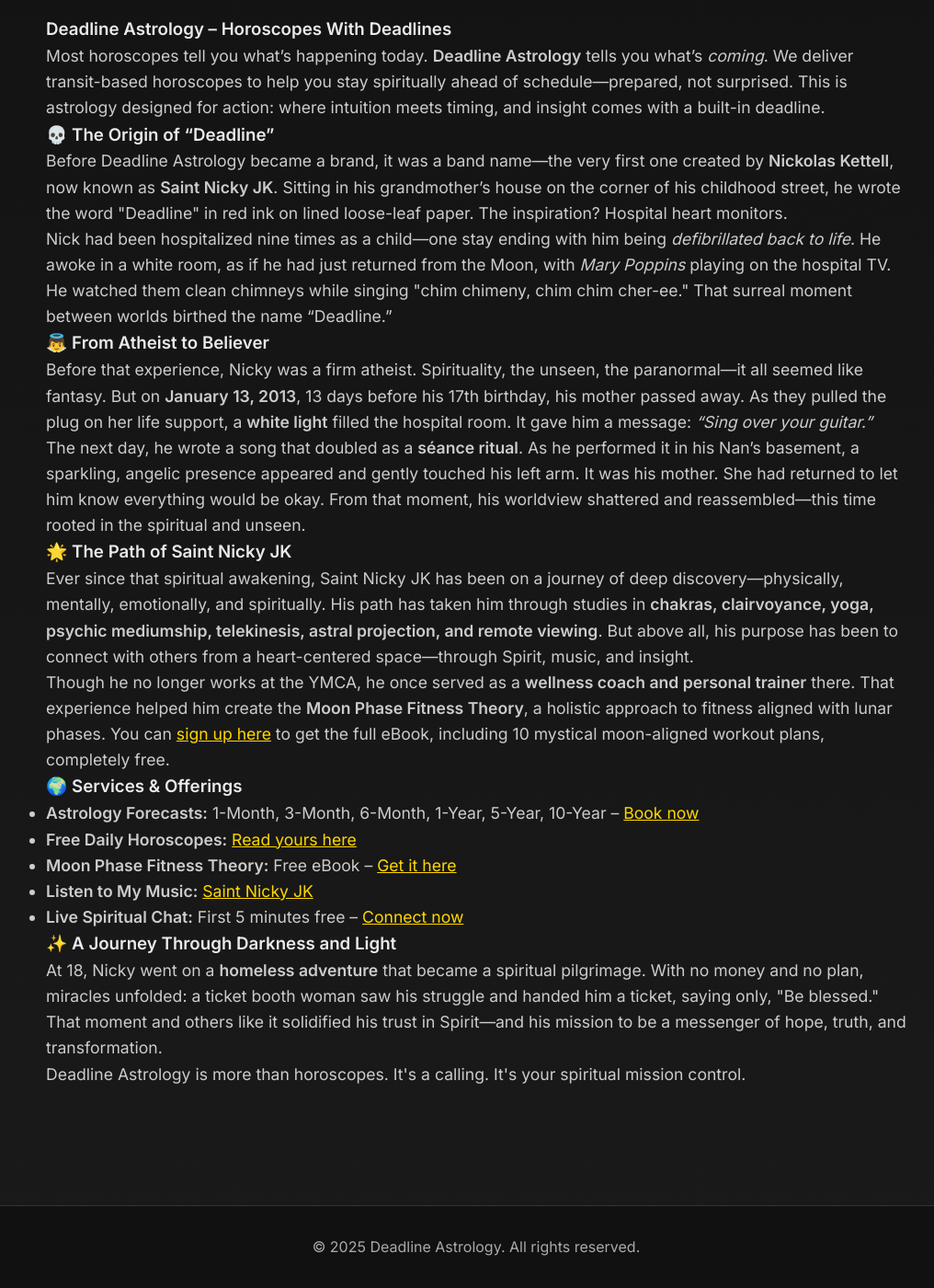
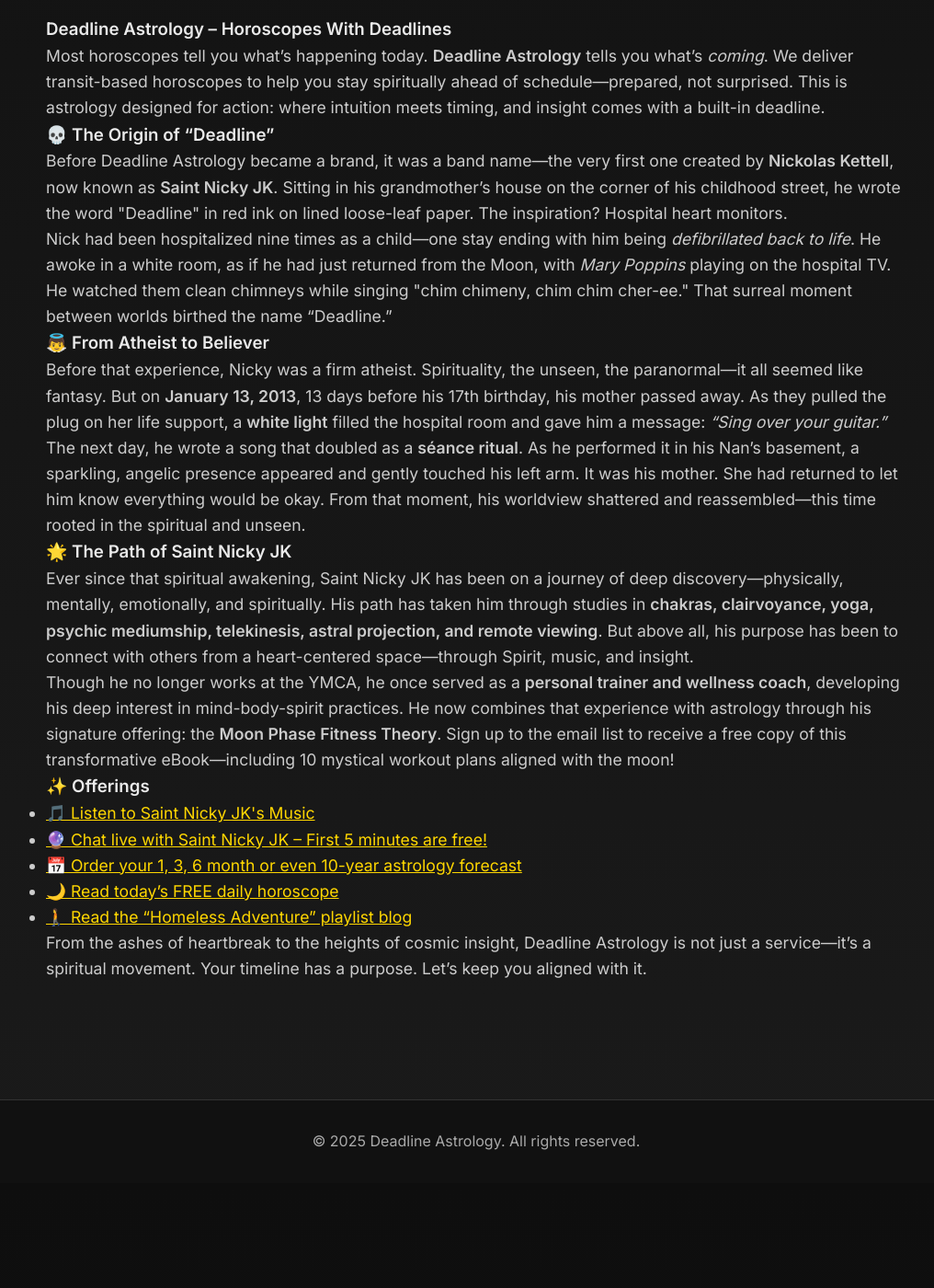
Before and after one commit to Deadline-Astrology/Deadlineastrology.github.io, a Jekyll site: the page about.html, which Jekyll copies as it is, in a window 1280 px wide and 1400 px high, scrolled down 1153 px. Shown: the whole window at 92% size, without its empty margins (122-1138 px from the left). Built offline with Jekyll 4.4.1, drawn with Linux system fonts in a browser that asks for light colours; some web fonts are replaced; after the commit the page ends 2439 px from its top, so only the background shows below that.

Commit message:
Update about.html

```diff
--- a/about.html
+++ b/about.html
@@ -27,7 +27,7 @@
 
     <h3>👼 From Atheist to Believer</h3>
     <p>
-      Before that experience, Nicky was a firm atheist. Spirituality, the unseen, the paranormal—it all seemed like fantasy. But on <strong>January 13, 2013</strong>, 13 days before his 17th birthday, his mother passed away. As they pulled the plug on her life support, a <strong>white light</strong> filled the hospital room. It gave him a message: <em>“Sing over your guitar.”</em>
+      Before that experience, Nicky was a firm atheist. Spirituality, the unseen, the paranormal—it all seemed like fantasy. But on <strong>January 13, 2013</strong>, 13 days before his 17th birthday, his mother passed away. As they pulled the plug on her life support, a <strong>white light</strong> filled the hospital room and gave him a message: <em>“Sing over your guitar.”</em>
     </p>
     <p>
       The next day, he wrote a song that doubled as a <strong>séance ritual</strong>. As he performed it in his Nan’s basement, a sparkling, angelic presence appeared and gently touched his left arm. It was his mother. She had returned to let him know everything would be okay. From that moment, his worldview shattered and reassembled—this time rooted in the spiritual and unseen.
@@ -38,25 +38,20 @@
       Ever since that spiritual awakening, Saint Nicky JK has been on a journey of deep discovery—physically, mentally, emotionally, and spiritually. His path has taken him through studies in <strong>chakras, clairvoyance, yoga, psychic mediumship, telekinesis, astral projection, and remote viewing</strong>. But above all, his purpose has been to connect with others from a heart-centered space—through Spirit, music, and insight.
     </p>
     <p>
-      Though he no longer works at the YMCA, he once served as a <strong>wellness coach and personal trainer</strong> there. That experience helped him create the <strong>Moon Phase Fitness Theory</strong>, a holistic approach to fitness aligned with lunar phases. You can <a href="#">sign up here</a> to get the full eBook, including 10 mystical moon-aligned workout plans, completely free.
+      Though he no longer works at the YMCA, he once served as a <strong>personal trainer and wellness coach</strong>, developing his deep interest in mind-body-spirit practices. He now combines that experience with astrology through his signature offering: the <strong>Moon Phase Fitness Theory</strong>. Sign up to the email list to receive a free copy of this transformative eBook—including 10 mystical workout plans aligned with the moon!
     </p>
 
-    <h3>🌍 Services & Offerings</h3>
+    <h3>✨ Offerings</h3>
     <ul>
-      <li><strong>Astrology Forecasts:</strong> 1-Month, 3-Month, 6-Month, 1-Year, 5-Year, 10-Year – <a href="#">Book now</a></li>
-      <li><strong>Free Daily Horoscopes:</strong> <a href="#">Read yours here</a></li>
-      <li><strong>Moon Phase Fitness Theory:</strong> Free eBook – <a href="#">Get it here</a></li>
-      <li><strong>Listen to My Music:</strong> <a href="#">Saint Nicky JK</a></li>
-      <li><strong>Live Spiritual Chat:</strong> First 5 minutes free – <a href="#">Connect now</a></li>
+      <li><a href="LINK_TO_MUSIC">🎵 Listen to Saint Nicky JK's Music</a></li>
+      <li><a href="LINK_TO_CHAT">🔮 Chat live with Saint Nicky JK – First 5 minutes are free!</a></li>
+      <li><a href="LINK_TO_FORECASTS">📅 Order your 1, 3, 6 month or even 10-year astrology forecast</a></li>
+      <li><a href="LINK_TO_HOROSCOPES">🌙 Read today’s FREE daily horoscope</a></li>
+      <li><a href="LINK_TO_BLOG">🚶 Read the “Homeless Adventure” playlist blog</a></li>
     </ul>
 
-    <h3>✨ A Journey Through Darkness and Light</h3>
     <p>
-      At 18, Nicky went on a <strong>homeless adventure</strong> that became a spiritual pilgrimage. With no money and no plan, miracles unfolded: a ticket booth woman saw his struggle and handed him a ticket, saying only, "Be blessed." That moment and others like it solidified his trust in Spirit—and his mission to be a messenger of hope, truth, and transformation.
-    </p>
-
-    <p>
-      Deadline Astrology is more than horoscopes. It's a calling. It's your spiritual mission control.
+      From the ashes of heartbreak to the heights of cosmic insight, Deadline Astrology is not just a service—it’s a spiritual movement. Your timeline has a purpose. Let’s keep you aligned with it.
     </p>
   </section>
   <footer>&copy; 2025 Deadline Astrology. All rights reserved.</footer>
```
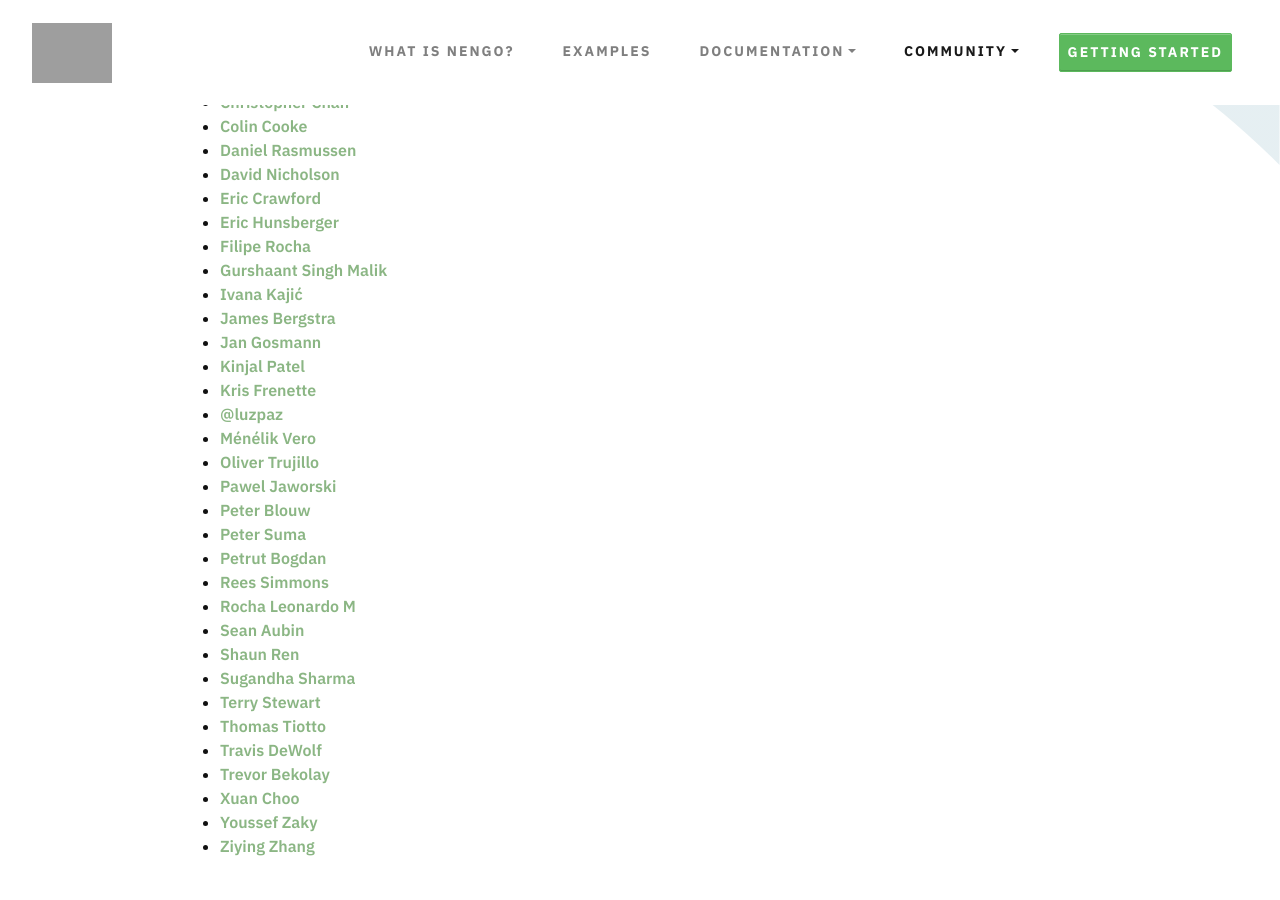
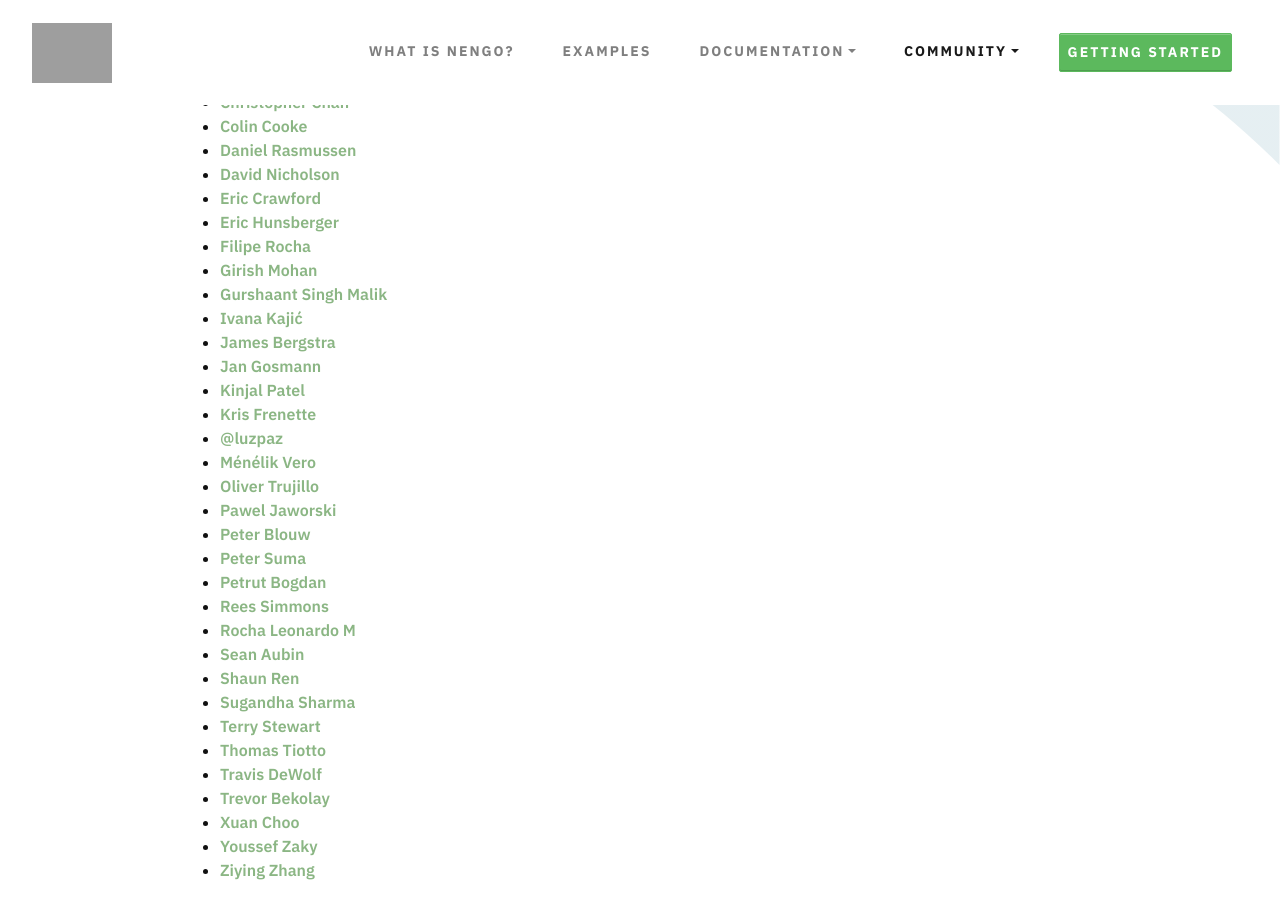
Before and after one commit to nengo/nengo.github.io, a Jekyll site: the page built from people.md, in a window 1280 px wide and 900 px high, scrolled down 650 px. Built offline with Jekyll 4.4.1, drawn with Linux system fonts in a browser that asks for light colours; nearby versions of some CDN libraries.

Commit message:
Add Girish Mohan to the Contributor's list

```diff
--- a/people.md
+++ b/people.md
@@ -34,6 +34,7 @@
 - [Eric Crawford](mailto:eric.crawford@mail.mcgill.ca)
 - [Eric Hunsberger](mailto:erichuns@gmail.com)
 - [Filipe Rocha](mailto:f.rocha41@gmail.com)
+- [Girish Mohan](mailto:mohangiri1999@gmail.com)
 - [Gurshaant Singh Malik](mailto:garymalik8080@gmail.com)
 - [Ivana Kajić](mailto:ivana.kajic@gmail.com)
 - [James Bergstra](mailto:james.bergstra@gmail.com)
```
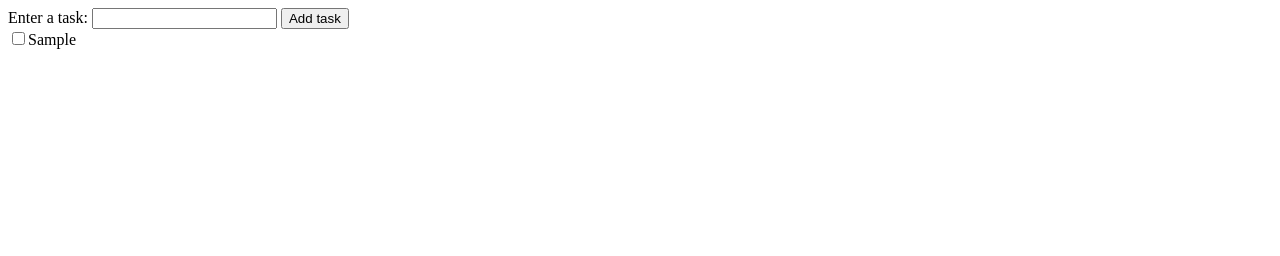
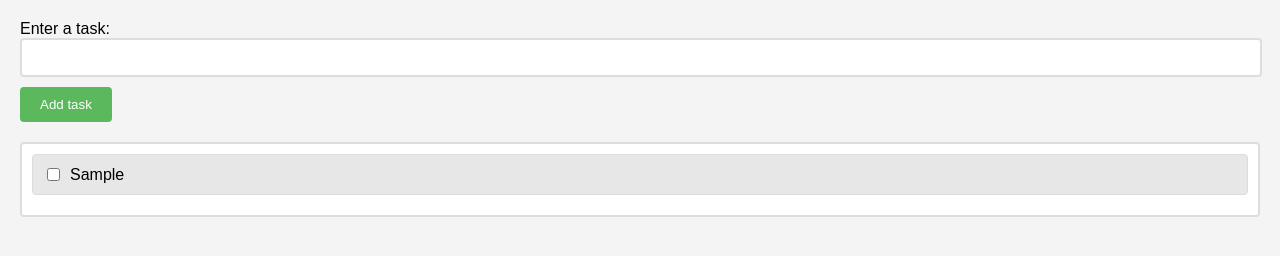
Before and after one commit to Purrrrito/ToDo-List, a plain HTML site: page index.html in a window 1280 px wide. Both pictures are taken after typing "Sample" into the empty fields and a click on the button "Add task". Drawn offline with Linux system fonts and the light colour scheme.

Commit message:
Linked the css file. Styled the To-Do page

```diff
--- a/index.html
+++ b/index.html
@@ -5,6 +5,7 @@
     <meta name="viewport" content="width=device-width, initial-scale=1.0">
     <title>ToDo List</title>
     <script src="js/main.js"></script>
+    <link rel="stylesheet" href="styles.css">
 </head>
 <body>
     <form>
--- a/styles.css
+++ b/styles.css
@@ -0,0 +1,70 @@
+/* Overall body styling */
+body {
+    font-family: 'Arial', sans-serif;
+    background-color: #f4f4f4;
+    margin: 0;
+    padding: 20px;
+}
+
+/* Styling for the form */
+form {
+    margin-bottom: 20px;
+}
+
+/* Input field styling */
+#task-input {
+    border: 2px solid #ddd;
+    border-radius: 4px;
+    padding: 10px;
+    width: calc(100% - 22px); /* Adjusts width to account for padding and border */
+    margin-bottom: 10px;
+}
+
+/* Button styling */
+#add-task {
+    background-color: #5cb85c;
+    color: white;
+    padding: 10px 20px;
+    border: none;
+    border-radius: 4px;
+    cursor: pointer;
+}
+
+#add-task:hover {
+    background-color: #4cae4c;
+}
+
+/* Task display container */
+#task-display {
+    background-color: white;
+    border: 2px solid #ddd;
+    border-radius: 4px;
+    padding: 10px;
+}
+
+/* Individual task styling */
+#task-display div {
+    background-color: #e7e7e7;
+    border: 1px solid #dcdcdc;
+    border-radius: 4px;
+    padding: 10px;
+    margin-bottom: 10px;
+    display: flex;
+    align-items: center;
+}
+
+/* Checkbox styling */
+input[type="checkbox"] {
+    margin-right: 10px;
+}
+
+/* Label styling when task is completed */
+label {
+    flex-grow: 1;
+}
+
+/* Style for the label when the task is checked */
+input[type="checkbox"]:checked + label {
+    text-decoration: line-through;
+    color: #a9a9a9;
+}
```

Aim of the task.
Go through the entries and copy each line holding the string "gmail".

Exercise solution.
 - [Eric Hunsberger](mailto:erichuns@gmail.com)
 - [Filipe Rocha](mailto:f.rocha41@gmail.com)
+- [Girish Mohan](mailto:mohangiri1999@gmail.com)
 - [Gurshaant Singh Malik](mailto:garymalik8080@gmail.com)
 - [Ivana Kajić](mailto:ivana.kajic@gmail.com)
 - [James Bergstra](mailto:james.bergstra@gmail.com)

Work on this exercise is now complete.